----- Given data -----

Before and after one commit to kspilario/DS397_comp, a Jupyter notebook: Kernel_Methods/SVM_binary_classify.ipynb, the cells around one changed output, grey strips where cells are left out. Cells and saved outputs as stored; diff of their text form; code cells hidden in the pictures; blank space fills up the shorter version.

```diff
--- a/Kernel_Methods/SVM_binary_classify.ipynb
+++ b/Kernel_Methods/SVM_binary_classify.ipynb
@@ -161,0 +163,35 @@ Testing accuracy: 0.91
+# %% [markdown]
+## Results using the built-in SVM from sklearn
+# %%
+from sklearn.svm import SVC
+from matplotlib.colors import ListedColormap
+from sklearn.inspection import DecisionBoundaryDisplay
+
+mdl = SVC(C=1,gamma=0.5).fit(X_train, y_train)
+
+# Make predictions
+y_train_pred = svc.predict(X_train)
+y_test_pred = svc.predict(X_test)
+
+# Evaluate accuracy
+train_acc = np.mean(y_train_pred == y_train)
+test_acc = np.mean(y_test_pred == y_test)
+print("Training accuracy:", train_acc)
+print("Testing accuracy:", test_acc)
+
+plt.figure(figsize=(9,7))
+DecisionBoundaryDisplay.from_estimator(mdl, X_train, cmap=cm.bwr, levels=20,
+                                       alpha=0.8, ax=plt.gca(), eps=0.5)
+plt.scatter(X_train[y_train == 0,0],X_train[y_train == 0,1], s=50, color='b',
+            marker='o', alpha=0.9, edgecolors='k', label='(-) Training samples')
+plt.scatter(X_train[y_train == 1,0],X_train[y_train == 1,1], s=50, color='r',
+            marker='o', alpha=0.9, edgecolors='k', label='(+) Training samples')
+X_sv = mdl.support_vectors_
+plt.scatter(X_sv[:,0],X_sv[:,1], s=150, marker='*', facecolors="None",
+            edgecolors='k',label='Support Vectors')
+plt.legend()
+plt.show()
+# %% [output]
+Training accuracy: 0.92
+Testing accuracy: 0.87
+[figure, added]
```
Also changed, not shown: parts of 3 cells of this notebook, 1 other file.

-----

_To do:_ From the entries above, copy out every line where the string "notebook" appears.

_Output of the task:_
Before and after one commit to kspilario/DS397_comp, a Jupyter notebook: Kernel_Methods/SVM_binary_classify.ipynb, the cells around one changed output, grey strips where cells are left out. Cells and saved outputs as stored; diff of their text form; code cells hidden in the pictures; blank space fills up the shorter version.
Also changed, not shown: parts of 3 cells of this notebook, 1 other file.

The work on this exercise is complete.